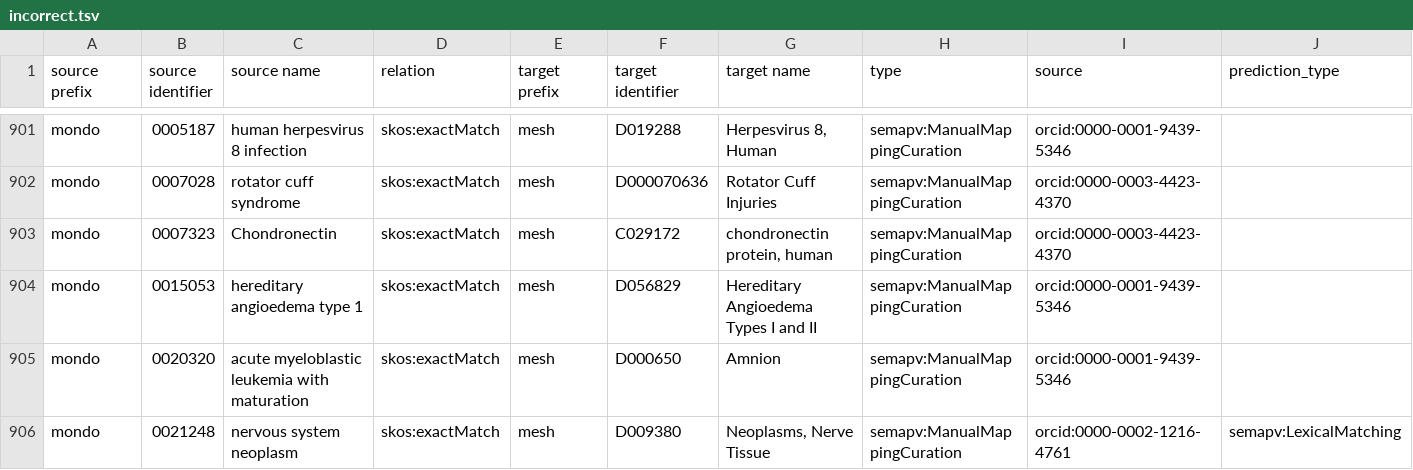
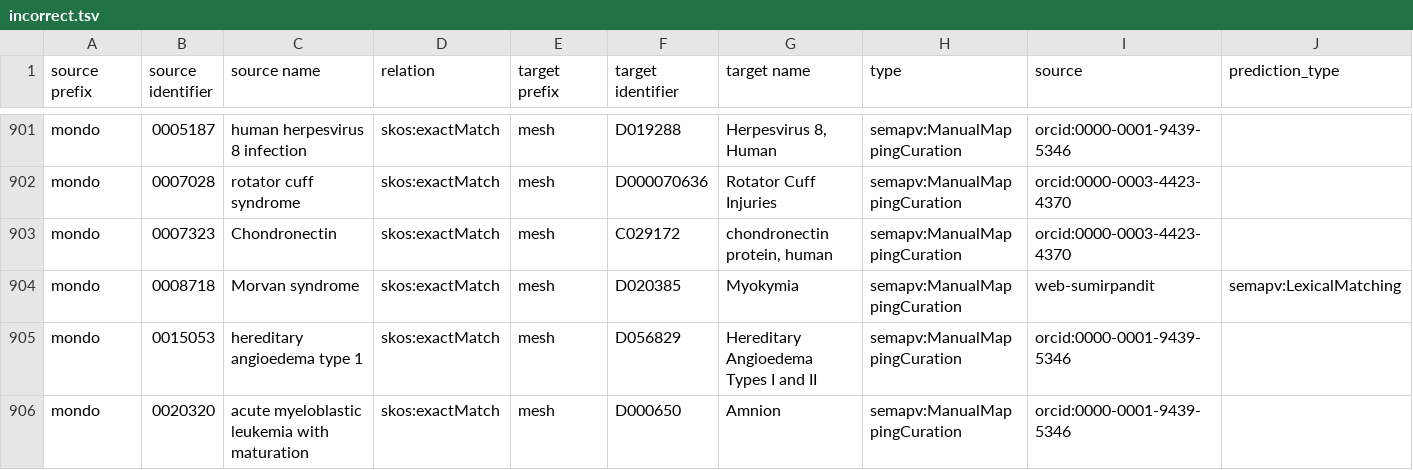
Before and after one commit to biopragmatics/biomappings, a TSV file: src/biomappings/resources/incorrect.tsv, drawn as a sheet; only a part is shown, gaps mark what is left out; the shorter side is filled out with more unchanged rows; rows hold the shown columns only; the diff names each change by its address in the sheet, - before the commit and + after, or states it on an @@ line.

```diff
--- a/src/biomappings/resources/incorrect.tsv
+++ b/src/biomappings/resources/incorrect.tsv
+row 904: mondo | 0008718 | Morvan syndrome | skos:exactMatch | mesh | D020385 | Myokymia | semapv:ManualMappingCuration | web-sumirpandit | semapv:LexicalMatching
```
Also changed, not shown: src/biomappings/resources/unsure.tsv, 1 other file.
----------
**WHAT YOU HAVE TO DO**.
Whenever a line in the data holds "shown", copy that line.

**ANSWER FOR THIS EXERCISE**.
Before and after one commit to biopragmatics/biomappings, a TSV file: src/biomappings/resources/incorrect.tsv, drawn as a sheet; only a part is shown, gaps mark what is left out; the shorter side is filled out with more unchanged rows; rows hold the shown columns only; the diff names each change by its address in the sheet, - before the commit and + after, or states it on an @@ line.
Also changed, not shown: src/biomappings/resources/unsure.tsv, 1 other file.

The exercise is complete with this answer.